My Collaboratory colleague in Mississippi noted that fear is a major factor for many, and also pointed out that sometimes other motives play into colleagues’ unwillingness to consider new ideas, such as racist or classist expectations about what students can and cannot accomplish.
I can tell you this: Within my first few months of teaching, I assumed too much. I assumed everyone was gung-ho about traditional grading practices and punitive discipline. I assumed most teachers would post lengthy lists of classroom rules, instead of creating dialogue with students about creating collaborative, caring classroom spaces. If I had led my interactions with more questions, I’d have gotten a better understanding of my colleagues’ philosophies, and perhaps gained some allies as I tried to broadcast contentious ideas that ran counter to the status quo.
I now understand that listening and learning from others—rather than making assumptions—is key to local influence, whether as a writer or some other kind of leader.
Assess Your Own Priorities

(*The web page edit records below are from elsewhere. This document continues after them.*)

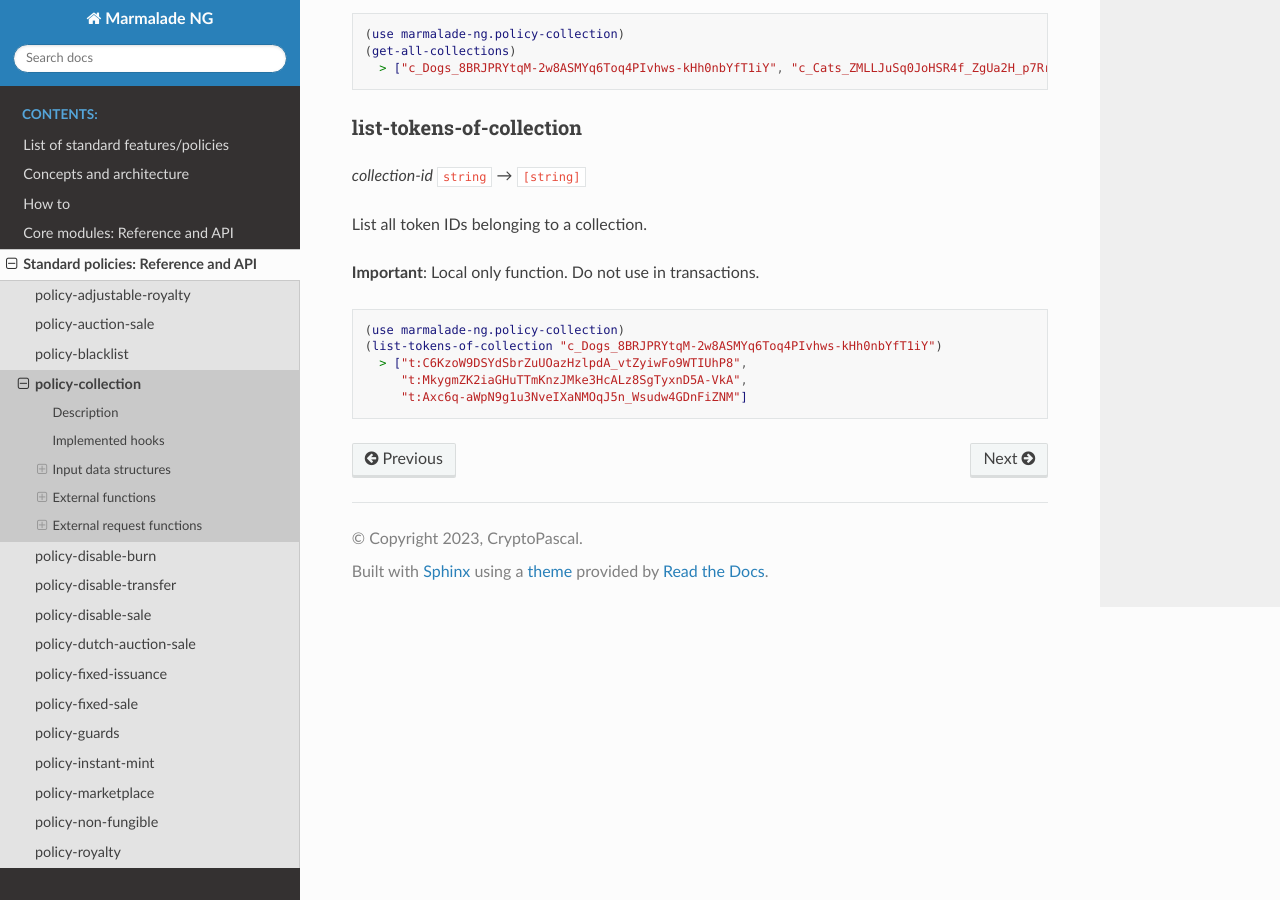
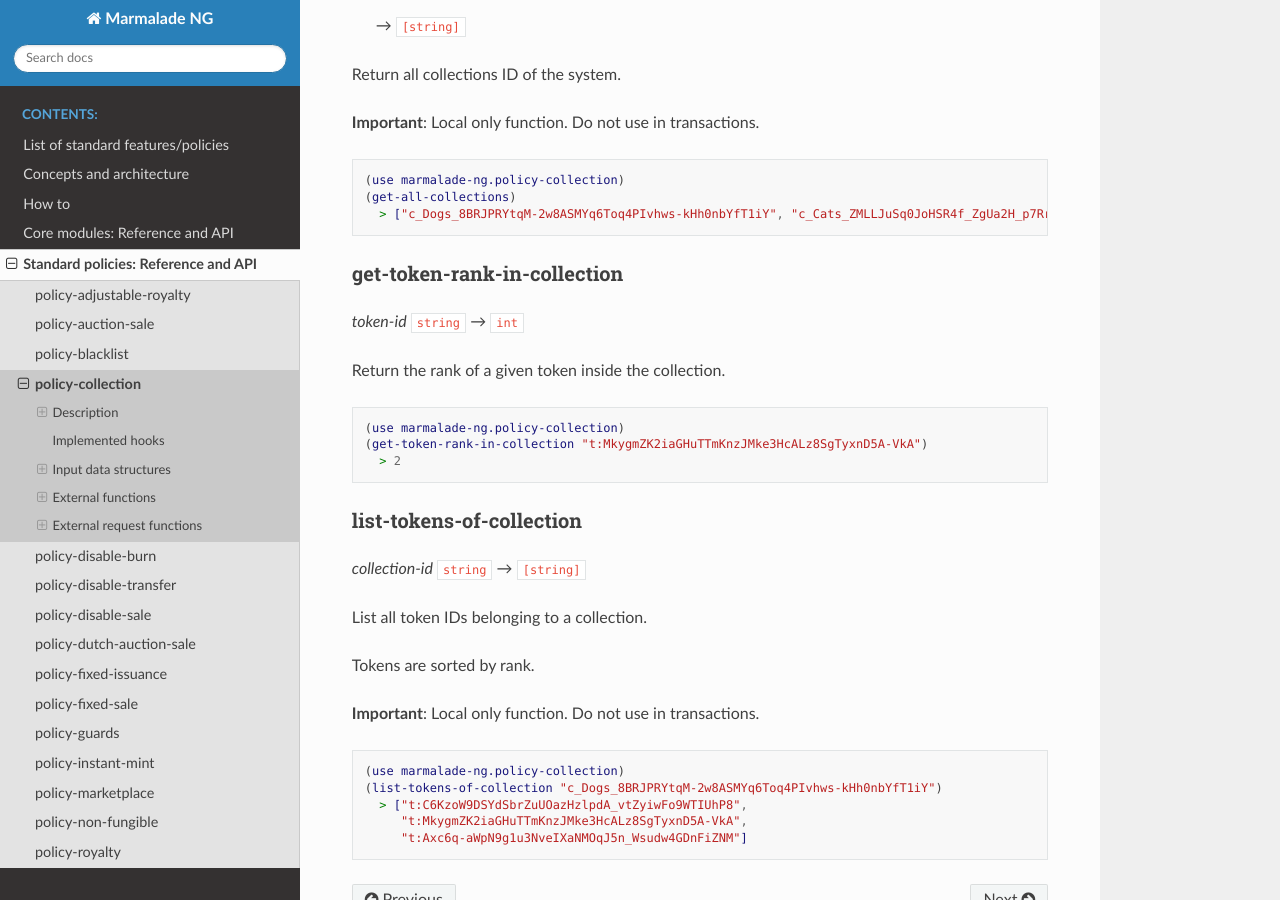
Before and after one commit to Marmalade-NG/marmalade-ng, a Sphinx documentation site: the page built from doc/source/policy-collection.rst, in a window 1280 px wide and 900 px high, scrolled down 2885 px. Built offline with Sphinx 7.4.7 and the Read the Docs theme 2.0.0, drawn with Linux system fonts in a browser that asks for light colours; some of the changed text lies outside the part shown.

Commit message:
Add ranks in collection

```diff
--- a/doc/source/policy-collection.rst
+++ b/doc/source/policy-collection.rst
@@ -26,6 +26,13 @@
 
 If the guard is a keyset, the signature may be scopped to the capability:
 ``(ADD-TO-COLLECTION collection-id token-id)``
+
+Ranks
+~~~~~
+Each token when created inside a collection is given automatically a rank.
+
+Ranks start with #1 and are immutable.
+
 
 
 Implemented hooks
@@ -143,11 +150,27 @@
   (get-all-collections)
     > ["c_Dogs_8BRJPRYtqM-2w8ASMYq6Toq4PIvhws-kHh0nbYfT1iY", "c_Cats_ZMLLJuSq0JoHSR4f_ZgUa2H_p7Rr71CN8CjQ7ZL_hU0"]
 
+
+get-token-rank-in-collection
+~~~~~~~~~~~~~~~~~~~~~~~~~~~~
+*token-id* ``string`` *→* ``int``
+
+Return the rank of a given token inside the collection.
+
+.. code:: lisp
+
+  (use marmalade-ng.policy-collection)
+  (get-token-rank-in-collection "t:MkygmZK2iaGHuTTmKnzJMke3HcALz8SgTyxnD5A-VkA")
+    > 2
+
+
 list-tokens-of-collection
 ~~~~~~~~~~~~~~~~~~~~~~~~~
 *collection-id* ``string`` *→* ``[string]``
 
 List all token IDs belonging to a collection.
+
+Tokens are sorted by rank.
 
 **Important**: Local only function. Do not use in transactions.
 
```
Also changed, not shown: 2 other files.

On some level, advocacy—especially local advocacy—requires us to make highly personal decisions about what we value and what we’re willing to risk.
“I think sometimes you know the time has come and the issue is so right you can’t do anything but ‘stir the pot,’” said Lalla in Florida. “The mind and body are powerful. When I feel ‘it’ in my gut, know ‘it’ in my heart, see ‘it’ in my classroom, and the noise of ‘it’ in my head keeps me awake at night, I can’t be silent.”
Brad teaches in my own state. He knows what his “it” is: advocating that Kentucky teachers must lead teacher effectiveness. “There is no time for passivity; #ourkidscantwait and neither can we,” he stated on reading this discussion about local debates.
“In most cases, I’d rather speak out than stay quiet,” noted Ernie, a Nevada teacher. “I wonder what state our education system might be in if teachers were emboldened to speak out more often. After all, if I were fired tomorrow, I’d have a lot more time to sit and write … and possibly have my criticisms published on a national level! I’d prefer to be teaching, but I wonder if one day I’ll step over the line just a bit too far!”
I confess I’m now most comfortable launching my thoughts out into the Internet, especially since my early attempts to advocate at the local level fell flat. The world of Twitter-connected teachers, writers, and CTQ bloggers is heavily populated with inquisitive educators willing to tinker, tweak, and refine their practice. Many of us find comfort in having this space to bounce ideas off one another and to engage in debates mediated by a screen. Disagreements happen, but they aren’t so visceral.
But I can’t avoid it: Many issues must be discussed at the local level. I’m making a resolution to increase the number of “constructive conversations” I take part in during the remainder of the school year. I’m grateful to my online networks for having provided me with the opportunity to reflect on the importance—and difficulty—of having constructive debates.
After all, teacher leaders must be bold enough to be heard, even if it’s challenging to whittle down our priorities to that one idea worth fighting for, a thought echoed by a Kentucky language arts teacher: “We can pick so many different hills to die on; how do we decide which ones to charge? The only thing I do know is that we have to pick something.”
What are some lessons you’ve learned from engaging in local debates? As a teacher leader, do you feel an impulse, or perhaps a responsibility, to make your voice heard?